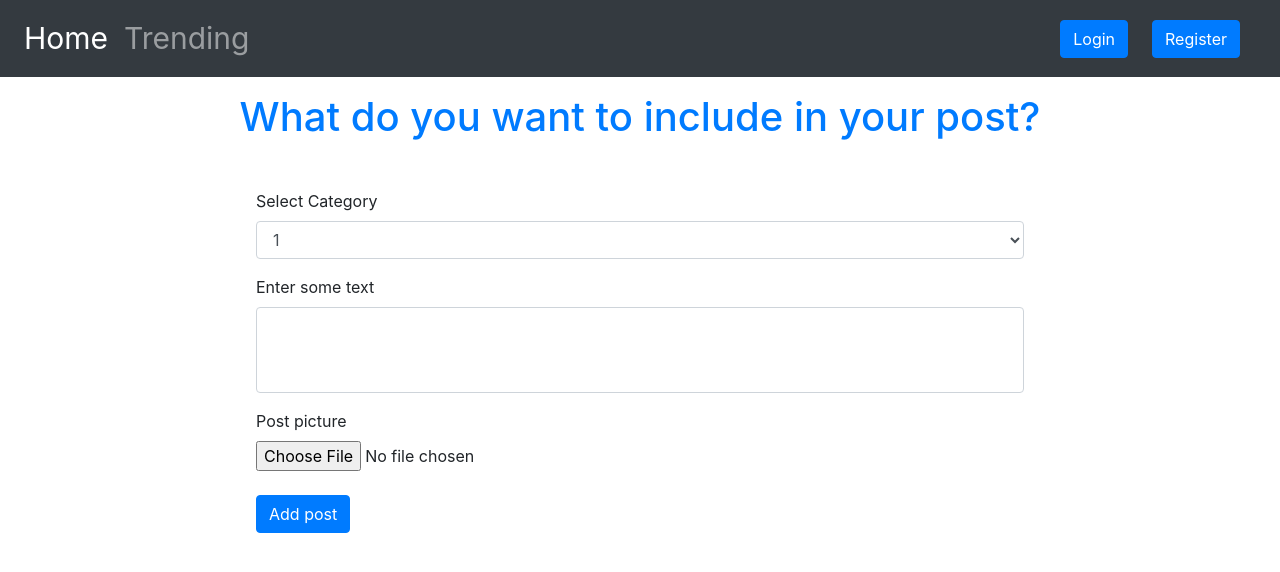
After one commit to AndreiAvram123/Social-media-website, a PHP site: page /AddPost.php in a window 1280 px wide. The commit adds this page. Shown: the top 572 px of the page. Run offline with PHP 8.4, Linux system fonts and the light colour scheme.

Commit message:
-working on the post system

```diff
--- /dev/null
+++ b/AddPost.php
@@ -0,0 +1,9 @@
+<?php
+include "structure/AddPost.phtml";
+
+if(isset($_POST["addPostButton"])){
+    $postCategory = $_POST["postCategory"];
+    $postText = $_POST["postText"];
+   echo $_FILES["fileToUpload"]["name"];
+}
+?>
--- a/css/myCSS.css
+++ b/css/myCSS.css
@@ -3,6 +3,13 @@
 }
 .page-title{
     color:#007BFF;
+}
+.centered-container{
+    width: 60%;
+    margin:auto;
+}
+.text-area{
+    resize: none;
 }
 .float{
     position:fixed;
--- /dev/null
+++ b/structure/AddPost.phtml
@@ -0,0 +1,31 @@
+<?php include "Header.phtml";
+?>
+
+<h1 class="page-title text-center mt-3">What do you want to include in your post?</h1>
+<div class="centered-container" >
+<form class="mt-5" method="post" action="AddPost.php" enctype="multipart/form-data">
+    <div class="form-group">
+        <label for="exampleFormControlSelect1">Select Category</label>
+        <select class="form-control" name="postCategory">
+            <option>1</option>
+            <option>2</option>
+            <option>3</option>
+            <option>4</option>
+            <option>5</option>
+        </select>
+    </div>
+    <div class="form-group">
+        <label >Enter some text</label>
+        <textarea class="form-control text-area" name="postText" rows="3" ></textarea>
+    </div>
+
+    <div class="mt-3">
+        <span>Post picture</span>
+        <div class="custom-file mt-2">
+            <input type="file" name="fileToUpload" id="fileToUpload" >
+        </div>
+    </div>
+
+    <button type="submit" name="addPostButton" class="btn btn-primary mt-3">Add post</button>
+</form>
+</div>
--- a/structure/RegisterModal.phtml
+++ b/structure/RegisterModal.phtml
@@ -54,7 +54,7 @@
             </div>
 
                 <div class="mt-3">
-                    <span id="passwordInputField">Profile picture</span>
+                    <span>Profile picture</span>
                     <div class="custom-file mt-2">
                         <input type="file" class="custom-file-input" id="inputGroupFile01" aria-describedby="inputGroupFileAddon01">
                         <label class="custom-file-label" for="inputGroupFile01">Choose file</label>
--- a/structure/index.phtml
+++ b/structure/index.phtml
@@ -18,6 +18,10 @@
     <h1 class="page-title text-center mb-3">Here are some recent posts</h1>
     <?php
     foreach (getAllPosts() as $post) {
+        //todo
+        //shouldn't be here ....
+        //refactor so that you get the Post.phtml
+        //for each object
         echo '<div class="card" style="width: 50rem;margin: auto">';
         echo '<header class="p-3">';
         echo '<h3 >Author : ' . $post->getAuthorName() . '</h3>';
@@ -33,7 +37,7 @@
     ?>
 
 </div>
-<a href="#"
+<a href="AddPost.php"
 <div class="float" >
     <i  class="fa fa-plus add-button"></i>
 </div></a>
```
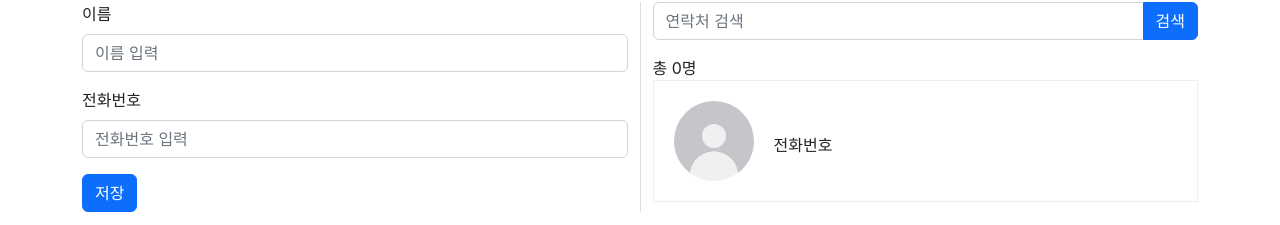
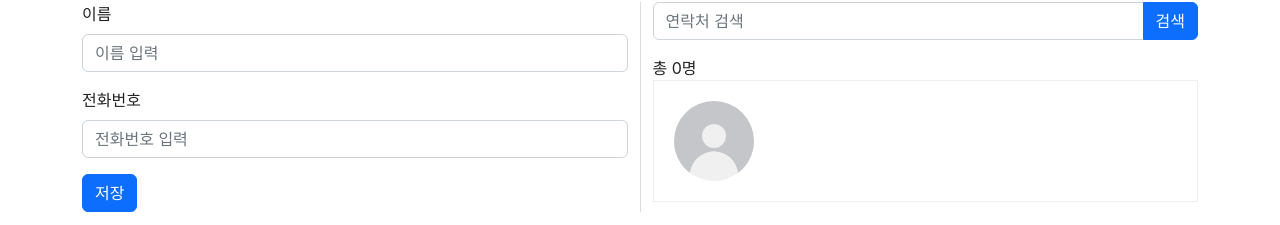
Before and after one commit to silverkong/phonebook-app, a React (Create React App) app: page / in a window 1280 px wide. Shown: the part 114-339 px from the top of the page. Built offline with nearby package versions, Linux system fonts and the light colour scheme; a web font is replaced by a local one.

Commit message:
update input

```diff
--- a/src/component/PhoneBookCard.js
+++ b/src/component/PhoneBookCard.js
@@ -5,12 +5,13 @@ import { useSelector } from "react-redux";
 
 const PhoneBook = () => {
   const name = useSelector((state) => state.name);
+  const phone = useSelector((state) => state.phone);
   return (
     <div className="box-phonebook">
       <img src={icUser} alt="" />
       <div className="box-phonebook-contents">
         <h4>{name}</h4>
-        <span>전화번호</span>
+        <span>{phone}</span>
       </div>
     </div>
   );
```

┄┄┄┄┄┄┄┄┄┄

Activity:
The data above must be given back verbatim, minus its images.

Task result:
After one commit to AndreiAvram123/Social-media-website, a PHP site: page /AddPost.php in a window 1280 px wide. The commit adds this page. Shown: the top 572 px of the page. Run offline with PHP 8.4, Linux system fonts and the light colour scheme.

Commit message:
-working on the post system

```diff
--- /dev/null
+++ b/AddPost.php
@@ -0,0 +1,9 @@
+<?php
+include "structure/AddPost.phtml";
+
+if(isset($_POST["addPostButton"])){
+    $postCategory = $_POST["postCategory"];
+    $postText = $_POST["postText"];
+   echo $_FILES["fileToUpload"]["name"];
+}
+?>
--- a/css/myCSS.css
+++ b/css/myCSS.css
@@ -3,6 +3,13 @@
 }
 .page-title{
     color:#007BFF;
+}
+.centered-container{
+    width: 60%;
+    margin:auto;
+}
+.text-area{
+    resize: none;
 }
 .float{
     position:fixed;
--- /dev/null
+++ b/structure/AddPost.phtml
@@ -0,0 +1,31 @@
+<?php include "Header.phtml";
+?>
+
+<h1 class="page-title text-center mt-3">What do you want to include in your post?</h1>
+<div class="centered-container" >
+<form class="mt-5" method="post" action="AddPost.php" enctype="multipart/form-data">
+    <div class="form-group">
+        <label for="exampleFormControlSelect1">Select Category</label>
+        <select class="form-control" name="postCategory">
+            <option>1</option>
+            <option>2</option>
+            <option>3</option>
+            <option>4</option>
+            <option>5</option>
+        </select>
+    </div>
+    <div class="form-group">
+        <label >Enter some text</label>
+        <textarea class="form-control text-area" name="postText" rows="3" ></textarea>
+    </div>
+
+    <div class="mt-3">
+        <span>Post picture</span>
+        <div class="custom-file mt-2">
+            <input type="file" name="fileToUpload" id="fileToUpload" >
+        </div>
+    </div>
+
+    <button type="submit" name="addPostButton" class="btn btn-primary mt-3">Add post</button>
+</form>
+</div>
--- a/structure/RegisterModal.phtml
+++ b/structure/RegisterModal.phtml
@@ -54,7 +54,7 @@
             </div>
 
                 <div class="mt-3">
-                    <span id="passwordInputField">Profile picture</span>
+                    <span>Profile picture</span>
                     <div class="custom-file mt-2">
                         <input type="file" class="custom-file-input" id="inputGroupFile01" aria-describedby="inputGroupFileAddon01">
                         <label class="custom-file-label" for="inputGroupFile01">Choose file</label>
--- a/structure/index.phtml
+++ b/structure/index.phtml
@@ -18,6 +18,10 @@
     <h1 class="page-title text-center mb-3">Here are some recent posts</h1>
     <?php
     foreach (getAllPosts() as $post) {
+        //todo
+        //shouldn't be here ....
+        //refactor so that you get the Post.phtml
+        //for each object
         echo '<div class="card" style="width: 50rem;margin: auto">';
         echo '<header class="p-3">';
         echo '<h3 >Author : ' . $post->getAuthorName() . '</h3>';
@@ -33,7 +37,7 @@
     ?>
 
 </div>
-<a href="#"
+<a href="AddPost.php"
 <div class="float" >
     <i  class="fa fa-plus add-button"></i>
 </div></a>
```
Before and after one commit to silverkong/phonebook-app, a React (Create React App) app: page / in a window 1280 px wide. Shown: the part 114-339 px from the top of the page. Built offline with nearby package versions, Linux system fonts and the light colour scheme; a web font is replaced by a local one.

Commit message:
update input

```diff
--- a/src/component/PhoneBookCard.js
+++ b/src/component/PhoneBookCard.js
@@ -5,12 +5,13 @@ import { useSelector } from "react-redux";
 
 const PhoneBook = () => {
   const name = useSelector((state) => state.name);
+  const phone = useSelector((state) => state.phone);
   return (
     <div className="box-phonebook">
       <img src={icUser} alt="" />
       <div className="box-phonebook-contents">
         <h4>{name}</h4>
-        <span>전화번호</span>
+        <span>{phone}</span>
       </div>
     </div>
   );
```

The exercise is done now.